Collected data
= = = =
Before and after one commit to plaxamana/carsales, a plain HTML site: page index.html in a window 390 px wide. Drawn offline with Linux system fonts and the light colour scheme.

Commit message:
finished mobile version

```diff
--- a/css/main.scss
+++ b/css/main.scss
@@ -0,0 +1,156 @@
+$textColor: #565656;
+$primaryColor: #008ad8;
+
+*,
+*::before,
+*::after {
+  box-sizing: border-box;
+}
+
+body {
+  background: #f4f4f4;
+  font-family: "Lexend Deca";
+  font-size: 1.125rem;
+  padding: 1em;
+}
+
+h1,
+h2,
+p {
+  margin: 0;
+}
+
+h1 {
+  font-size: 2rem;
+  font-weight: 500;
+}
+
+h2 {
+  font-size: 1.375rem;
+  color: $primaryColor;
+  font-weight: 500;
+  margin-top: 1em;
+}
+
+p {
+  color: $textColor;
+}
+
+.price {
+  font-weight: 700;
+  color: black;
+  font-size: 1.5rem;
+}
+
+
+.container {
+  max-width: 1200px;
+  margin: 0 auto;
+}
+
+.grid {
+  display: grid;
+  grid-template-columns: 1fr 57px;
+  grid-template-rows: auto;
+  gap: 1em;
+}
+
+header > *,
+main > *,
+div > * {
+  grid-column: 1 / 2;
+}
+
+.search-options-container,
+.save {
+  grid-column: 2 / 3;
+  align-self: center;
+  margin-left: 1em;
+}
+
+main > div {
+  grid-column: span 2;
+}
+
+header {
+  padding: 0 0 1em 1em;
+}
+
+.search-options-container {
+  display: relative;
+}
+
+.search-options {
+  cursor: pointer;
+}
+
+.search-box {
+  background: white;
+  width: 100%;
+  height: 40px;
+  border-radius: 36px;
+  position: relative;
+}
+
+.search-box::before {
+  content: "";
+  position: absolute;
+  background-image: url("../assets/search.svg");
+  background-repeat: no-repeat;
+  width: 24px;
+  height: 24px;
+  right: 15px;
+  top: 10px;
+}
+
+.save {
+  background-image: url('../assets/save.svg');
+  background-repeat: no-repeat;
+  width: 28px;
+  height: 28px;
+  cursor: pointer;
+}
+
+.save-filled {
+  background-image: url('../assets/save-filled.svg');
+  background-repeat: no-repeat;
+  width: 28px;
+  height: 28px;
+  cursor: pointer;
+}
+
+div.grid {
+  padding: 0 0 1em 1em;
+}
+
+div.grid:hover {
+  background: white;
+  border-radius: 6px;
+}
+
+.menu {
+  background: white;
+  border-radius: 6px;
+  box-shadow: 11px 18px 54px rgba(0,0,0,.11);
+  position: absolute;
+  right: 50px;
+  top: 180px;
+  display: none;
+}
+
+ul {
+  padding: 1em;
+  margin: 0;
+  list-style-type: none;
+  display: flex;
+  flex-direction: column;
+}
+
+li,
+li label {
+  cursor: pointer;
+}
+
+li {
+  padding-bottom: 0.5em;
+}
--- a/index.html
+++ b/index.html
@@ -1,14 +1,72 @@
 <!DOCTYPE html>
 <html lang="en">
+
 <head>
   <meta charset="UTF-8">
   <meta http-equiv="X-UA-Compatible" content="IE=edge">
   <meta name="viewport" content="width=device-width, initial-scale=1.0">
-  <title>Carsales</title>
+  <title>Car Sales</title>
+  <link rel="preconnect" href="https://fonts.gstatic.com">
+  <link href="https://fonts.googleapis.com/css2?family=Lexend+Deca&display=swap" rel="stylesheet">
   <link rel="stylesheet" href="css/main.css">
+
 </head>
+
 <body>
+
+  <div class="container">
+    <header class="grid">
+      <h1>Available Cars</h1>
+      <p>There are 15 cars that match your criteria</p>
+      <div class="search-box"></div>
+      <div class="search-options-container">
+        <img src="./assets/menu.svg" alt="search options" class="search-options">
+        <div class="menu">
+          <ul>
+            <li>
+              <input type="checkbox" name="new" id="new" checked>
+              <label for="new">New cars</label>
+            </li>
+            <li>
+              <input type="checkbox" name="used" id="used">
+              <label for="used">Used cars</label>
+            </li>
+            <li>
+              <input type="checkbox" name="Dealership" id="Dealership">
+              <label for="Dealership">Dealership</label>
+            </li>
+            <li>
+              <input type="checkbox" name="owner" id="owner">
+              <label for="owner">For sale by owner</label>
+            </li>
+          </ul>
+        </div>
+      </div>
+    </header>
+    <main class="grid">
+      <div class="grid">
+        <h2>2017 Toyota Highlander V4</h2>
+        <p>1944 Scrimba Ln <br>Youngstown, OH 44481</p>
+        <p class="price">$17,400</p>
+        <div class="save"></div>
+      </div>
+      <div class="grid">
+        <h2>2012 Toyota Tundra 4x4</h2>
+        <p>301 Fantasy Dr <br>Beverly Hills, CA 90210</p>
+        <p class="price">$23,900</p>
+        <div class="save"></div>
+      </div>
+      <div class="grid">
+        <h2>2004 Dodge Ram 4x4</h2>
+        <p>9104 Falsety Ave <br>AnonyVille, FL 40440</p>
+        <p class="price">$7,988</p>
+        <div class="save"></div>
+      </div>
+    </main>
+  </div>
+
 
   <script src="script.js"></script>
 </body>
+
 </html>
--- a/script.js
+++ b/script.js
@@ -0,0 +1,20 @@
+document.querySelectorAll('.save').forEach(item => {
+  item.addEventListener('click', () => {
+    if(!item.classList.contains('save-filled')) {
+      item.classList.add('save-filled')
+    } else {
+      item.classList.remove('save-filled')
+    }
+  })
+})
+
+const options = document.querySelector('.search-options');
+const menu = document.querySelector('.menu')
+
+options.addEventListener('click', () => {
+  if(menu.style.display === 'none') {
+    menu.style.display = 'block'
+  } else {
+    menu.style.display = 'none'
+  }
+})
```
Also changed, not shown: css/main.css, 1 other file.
= = = =
**Task instructions**
Every record shown above should be set down again exactly.

**Result**
Before and after one commit to plaxamana/carsales, a plain HTML site: page index.html in a window 390 px wide. Drawn offline with Linux system fonts and the light colour scheme.

Commit message:
finished mobile version

```diff
--- a/css/main.scss
+++ b/css/main.scss
@@ -0,0 +1,156 @@
+$textColor: #565656;
+$primaryColor: #008ad8;
+
+*,
+*::before,
+*::after {
+  box-sizing: border-box;
+}
+
+body {
+  background: #f4f4f4;
+  font-family: "Lexend Deca";
+  font-size: 1.125rem;
+  padding: 1em;
+}
+
+h1,
+h2,
+p {
+  margin: 0;
+}
+
+h1 {
+  font-size: 2rem;
+  font-weight: 500;
+}
+
+h2 {
+  font-size: 1.375rem;
+  color: $primaryColor;
+  font-weight: 500;
+  margin-top: 1em;
+}
+
+p {
+  color: $textColor;
+}
+
+.price {
+  font-weight: 700;
+  color: black;
+  font-size: 1.5rem;
+}
+
+
+.container {
+  max-width: 1200px;
+  margin: 0 auto;
+}
+
+.grid {
+  display: grid;
+  grid-template-columns: 1fr 57px;
+  grid-template-rows: auto;
+  gap: 1em;
+}
+
+header > *,
+main > *,
+div > * {
+  grid-column: 1 / 2;
+}
+
+.search-options-container,
+.save {
+  grid-column: 2 / 3;
+  align-self: center;
+  margin-left: 1em;
+}
+
+main > div {
+  grid-column: span 2;
+}
+
+header {
+  padding: 0 0 1em 1em;
+}
+
+.search-options-container {
+  display: relative;
+}
+
+.search-options {
+  cursor: pointer;
+}
+
+.search-box {
+  background: white;
+  width: 100%;
+  height: 40px;
+  border-radius: 36px;
+  position: relative;
+}
+
+.search-box::before {
+  content: "";
+  position: absolute;
+  background-image: url("../assets/search.svg");
+  background-repeat: no-repeat;
+  width: 24px;
+  height: 24px;
+  right: 15px;
+  top: 10px;
+}
+
+.save {
+  background-image: url('../assets/save.svg');
+  background-repeat: no-repeat;
+  width: 28px;
+  height: 28px;
+  cursor: pointer;
+}
+
+.save-filled {
+  background-image: url('../assets/save-filled.svg');
+  background-repeat: no-repeat;
+  width: 28px;
+  height: 28px;
+  cursor: pointer;
+}
+
+div.grid {
+  padding: 0 0 1em 1em;
+}
+
+div.grid:hover {
+  background: white;
+  border-radius: 6px;
+}
+
+.menu {
+  background: white;
+  border-radius: 6px;
+  box-shadow: 11px 18px 54px rgba(0,0,0,.11);
+  position: absolute;
+  right: 50px;
+  top: 180px;
+  display: none;
+}
+
+ul {
+  padding: 1em;
+  margin: 0;
+  list-style-type: none;
+  display: flex;
+  flex-direction: column;
+}
+
+li,
+li label {
+  cursor: pointer;
+}
+
+li {
+  padding-bottom: 0.5em;
+}
--- a/index.html
+++ b/index.html
@@ -1,14 +1,72 @@
 <!DOCTYPE html>
 <html lang="en">
+
 <head>
   <meta charset="UTF-8">
   <meta http-equiv="X-UA-Compatible" content="IE=edge">
   <meta name="viewport" content="width=device-width, initial-scale=1.0">
-  <title>Carsales</title>
+  <title>Car Sales</title>
+  <link rel="preconnect" href="https://fonts.gstatic.com">
+  <link href="https://fonts.googleapis.com/css2?family=Lexend+Deca&display=swap" rel="stylesheet">
   <link rel="stylesheet" href="css/main.css">
+
 </head>
+
 <body>
+
+  <div class="container">
+    <header class="grid">
+      <h1>Available Cars</h1>
+      <p>There are 15 cars that match your criteria</p>
+      <div class="search-box"></div>
+      <div class="search-options-container">
+        <img src="./assets/menu.svg" alt="search options" class="search-options">
+        <div class="menu">
+          <ul>
+            <li>
+              <input type="checkbox" name="new" id="new" checked>
+              <label for="new">New cars</label>
+            </li>
+            <li>
+              <input type="checkbox" name="used" id="used">
+              <label for="used">Used cars</label>
+            </li>
+            <li>
+              <input type="checkbox" name="Dealership" id="Dealership">
+              <label for="Dealership">Dealership</label>
+            </li>
+            <li>
+              <input type="checkbox" name="owner" id="owner">
+              <label for="owner">For sale by owner</label>
+            </li>
+          </ul>
+        </div>
+      </div>
+    </header>
+    <main class="grid">
+      <div class="grid">
+        <h2>2017 Toyota Highlander V4</h2>
+        <p>1944 Scrimba Ln <br>Youngstown, OH 44481</p>
+        <p class="price">$17,400</p>
+        <div class="save"></div>
+      </div>
+      <div class="grid">
+        <h2>2012 Toyota Tundra 4x4</h2>
+        <p>301 Fantasy Dr <br>Beverly Hills, CA 90210</p>
+        <p class="price">$23,900</p>
+        <div class="save"></div>
+      </div>
+      <div class="grid">
+        <h2>2004 Dodge Ram 4x4</h2>
+        <p>9104 Falsety Ave <br>AnonyVille, FL 40440</p>
+        <p class="price">$7,988</p>
+        <div class="save"></div>
+      </div>
+    </main>
+  </div>
+
 
   <script src="script.js"></script>
 </body>
+
 </html>
--- a/script.js
+++ b/script.js
@@ -0,0 +1,20 @@
+document.querySelectorAll('.save').forEach(item => {
+  item.addEventListener('click', () => {
+    if(!item.classList.contains('save-filled')) {
+      item.classList.add('save-filled')
+    } else {
+      item.classList.remove('save-filled')
+    }
+  })
+})
+
+const options = document.querySelector('.search-options');
+const menu = document.querySelector('.menu')
+
+options.addEventListener('click', () => {
+  if(menu.style.display === 'none') {
+    menu.style.display = 'block'
+  } else {
+    menu.style.display = 'none'
+  }
+})
```
Also changed, not shown: css/main.css, 1 other file.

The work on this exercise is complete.